■ **Exercise prompt**
Could you print every record below exactly as written?

--------

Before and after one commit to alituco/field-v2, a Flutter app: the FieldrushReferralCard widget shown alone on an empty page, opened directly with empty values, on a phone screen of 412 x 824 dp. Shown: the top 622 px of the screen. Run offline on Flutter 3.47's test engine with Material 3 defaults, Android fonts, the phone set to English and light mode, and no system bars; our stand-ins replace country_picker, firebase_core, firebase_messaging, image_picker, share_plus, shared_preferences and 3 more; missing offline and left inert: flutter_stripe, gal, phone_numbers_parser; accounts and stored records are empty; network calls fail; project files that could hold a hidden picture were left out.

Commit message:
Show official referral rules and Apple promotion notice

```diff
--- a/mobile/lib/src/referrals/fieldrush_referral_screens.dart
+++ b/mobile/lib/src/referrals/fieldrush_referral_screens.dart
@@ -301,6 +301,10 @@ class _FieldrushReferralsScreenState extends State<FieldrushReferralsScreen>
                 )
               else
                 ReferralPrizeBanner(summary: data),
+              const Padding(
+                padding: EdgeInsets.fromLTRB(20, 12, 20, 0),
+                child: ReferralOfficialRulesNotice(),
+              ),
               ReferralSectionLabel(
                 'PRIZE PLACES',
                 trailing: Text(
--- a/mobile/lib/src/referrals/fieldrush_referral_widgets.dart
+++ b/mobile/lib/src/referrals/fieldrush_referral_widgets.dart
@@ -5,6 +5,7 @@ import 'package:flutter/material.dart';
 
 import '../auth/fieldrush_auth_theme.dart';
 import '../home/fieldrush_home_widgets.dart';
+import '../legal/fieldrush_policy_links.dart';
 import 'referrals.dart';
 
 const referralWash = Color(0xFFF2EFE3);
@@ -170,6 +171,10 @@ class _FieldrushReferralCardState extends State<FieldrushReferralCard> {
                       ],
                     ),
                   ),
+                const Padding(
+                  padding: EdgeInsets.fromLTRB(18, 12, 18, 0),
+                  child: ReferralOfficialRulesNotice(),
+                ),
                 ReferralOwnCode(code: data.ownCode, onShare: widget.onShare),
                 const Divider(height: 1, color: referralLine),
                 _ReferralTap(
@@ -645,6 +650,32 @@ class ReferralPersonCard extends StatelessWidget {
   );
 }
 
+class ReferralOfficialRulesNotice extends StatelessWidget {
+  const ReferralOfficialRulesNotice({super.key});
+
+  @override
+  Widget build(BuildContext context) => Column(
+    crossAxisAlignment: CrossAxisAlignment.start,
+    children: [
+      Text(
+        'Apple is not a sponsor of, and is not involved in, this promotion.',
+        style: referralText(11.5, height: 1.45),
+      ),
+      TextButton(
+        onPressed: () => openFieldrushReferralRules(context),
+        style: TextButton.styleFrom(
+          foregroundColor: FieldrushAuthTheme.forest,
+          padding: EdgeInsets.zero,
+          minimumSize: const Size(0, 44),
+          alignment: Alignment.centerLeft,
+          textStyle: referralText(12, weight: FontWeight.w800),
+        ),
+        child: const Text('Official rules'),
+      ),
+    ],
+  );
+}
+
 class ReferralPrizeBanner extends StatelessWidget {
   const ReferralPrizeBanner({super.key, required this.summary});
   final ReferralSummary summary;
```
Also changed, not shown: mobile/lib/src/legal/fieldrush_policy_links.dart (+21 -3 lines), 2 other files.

--------

■ **Task answer**
Before and after one commit to alituco/field-v2, a Flutter app: the FieldrushReferralCard widget shown alone on an empty page, opened directly with empty values, on a phone screen of 412 x 824 dp. Shown: the top 622 px of the screen. Run offline on Flutter 3.47's test engine with Material 3 defaults, Android fonts, the phone set to English and light mode, and no system bars; our stand-ins replace country_picker, firebase_core, firebase_messaging, image_picker, share_plus, shared_preferences and 3 more; missing offline and left inert: flutter_stripe, gal, phone_numbers_parser; accounts and stored records are empty; network calls fail; project files that could hold a hidden picture were left out.

Commit message:
Show official referral rules and Apple promotion notice

```diff
--- a/mobile/lib/src/referrals/fieldrush_referral_screens.dart
+++ b/mobile/lib/src/referrals/fieldrush_referral_screens.dart
@@ -301,6 +301,10 @@ class _FieldrushReferralsScreenState extends State<FieldrushReferralsScreen>
                 )
               else
                 ReferralPrizeBanner(summary: data),
+              const Padding(
+                padding: EdgeInsets.fromLTRB(20, 12, 20, 0),
+                child: ReferralOfficialRulesNotice(),
+              ),
               ReferralSectionLabel(
                 'PRIZE PLACES',
                 trailing: Text(
--- a/mobile/lib/src/referrals/fieldrush_referral_widgets.dart
+++ b/mobile/lib/src/referrals/fieldrush_referral_widgets.dart
@@ -5,6 +5,7 @@ import 'package:flutter/material.dart';
 
 import '../auth/fieldrush_auth_theme.dart';
 import '../home/fieldrush_home_widgets.dart';
+import '../legal/fieldrush_policy_links.dart';
 import 'referrals.dart';
 
 const referralWash = Color(0xFFF2EFE3);
@@ -170,6 +171,10 @@ class _FieldrushReferralCardState extends State<FieldrushReferralCard> {
                       ],
                     ),
                   ),
+                const Padding(
+                  padding: EdgeInsets.fromLTRB(18, 12, 18, 0),
+                  child: ReferralOfficialRulesNotice(),
+                ),
                 ReferralOwnCode(code: data.ownCode, onShare: widget.onShare),
                 const Divider(height: 1, color: referralLine),
                 _ReferralTap(
@@ -645,6 +650,32 @@ class ReferralPersonCard extends StatelessWidget {
   );
 }
 
+class ReferralOfficialRulesNotice extends StatelessWidget {
+  const ReferralOfficialRulesNotice({super.key});
+
+  @override
+  Widget build(BuildContext context) => Column(
+    crossAxisAlignment: CrossAxisAlignment.start,
+    children: [
+      Text(
+        'Apple is not a sponsor of, and is not involved in, this promotion.',
+        style: referralText(11.5, height: 1.45),
+      ),
+      TextButton(
+        onPressed: () => openFieldrushReferralRules(context),
+        style: TextButton.styleFrom(
+          foregroundColor: FieldrushAuthTheme.forest,
+          padding: EdgeInsets.zero,
+          minimumSize: const Size(0, 44),
+          alignment: Alignment.centerLeft,
+          textStyle: referralText(12, weight: FontWeight.w800),
+        ),
+        child: const Text('Official rules'),
+      ),
+    ],
+  );
+}
+
 class ReferralPrizeBanner extends StatelessWidget {
   const ReferralPrizeBanner({super.key, required this.summary});
   final ReferralSummary summary;
```
Also changed, not shown: mobile/lib/src/legal/fieldrush_policy_links.dart (+21 -3 lines), 2 other files.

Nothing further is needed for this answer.